Edit tracking data
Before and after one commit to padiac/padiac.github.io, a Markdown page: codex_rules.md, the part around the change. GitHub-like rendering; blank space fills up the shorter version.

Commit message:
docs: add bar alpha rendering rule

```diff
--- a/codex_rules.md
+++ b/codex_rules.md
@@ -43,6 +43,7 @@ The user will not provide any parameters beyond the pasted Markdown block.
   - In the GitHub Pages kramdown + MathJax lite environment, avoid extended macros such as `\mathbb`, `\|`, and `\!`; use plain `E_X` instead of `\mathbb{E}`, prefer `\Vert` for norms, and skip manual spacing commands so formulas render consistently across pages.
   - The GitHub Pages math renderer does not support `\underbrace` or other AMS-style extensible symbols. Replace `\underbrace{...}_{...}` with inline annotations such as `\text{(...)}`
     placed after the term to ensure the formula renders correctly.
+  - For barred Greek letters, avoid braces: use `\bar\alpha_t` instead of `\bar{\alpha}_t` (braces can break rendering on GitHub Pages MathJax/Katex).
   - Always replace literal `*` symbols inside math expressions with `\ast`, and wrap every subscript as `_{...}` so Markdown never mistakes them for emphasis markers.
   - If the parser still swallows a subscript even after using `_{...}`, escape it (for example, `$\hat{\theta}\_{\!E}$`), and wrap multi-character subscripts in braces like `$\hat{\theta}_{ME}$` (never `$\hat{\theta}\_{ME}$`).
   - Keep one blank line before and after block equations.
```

**Work instruction:** Exactly as given, set down all of the lines above.

**Response box:**
Before and after one commit to padiac/padiac.github.io, a Markdown page: codex_rules.md, the part around the change. GitHub-like rendering; blank space fills up the shorter version.

Commit message:
docs: add bar alpha rendering rule

```diff
--- a/codex_rules.md
+++ b/codex_rules.md
@@ -43,6 +43,7 @@ The user will not provide any parameters beyond the pasted Markdown block.
   - In the GitHub Pages kramdown + MathJax lite environment, avoid extended macros such as `\mathbb`, `\|`, and `\!`; use plain `E_X` instead of `\mathbb{E}`, prefer `\Vert` for norms, and skip manual spacing commands so formulas render consistently across pages.
   - The GitHub Pages math renderer does not support `\underbrace` or other AMS-style extensible symbols. Replace `\underbrace{...}_{...}` with inline annotations such as `\text{(...)}`
     placed after the term to ensure the formula renders correctly.
+  - For barred Greek letters, avoid braces: use `\bar\alpha_t` instead of `\bar{\alpha}_t` (braces can break rendering on GitHub Pages MathJax/Katex).
   - Always replace literal `*` symbols inside math expressions with `\ast`, and wrap every subscript as `_{...}` so Markdown never mistakes them for emphasis markers.
   - If the parser still swallows a subscript even after using `_{...}`, escape it (for example, `$\hat{\theta}\_{\!E}$`), and wrap multi-character subscripts in braces like `$\hat{\theta}_{ME}$` (never `$\hat{\theta}\_{ME}$`).
   - Keep one blank line before and after block equations.
```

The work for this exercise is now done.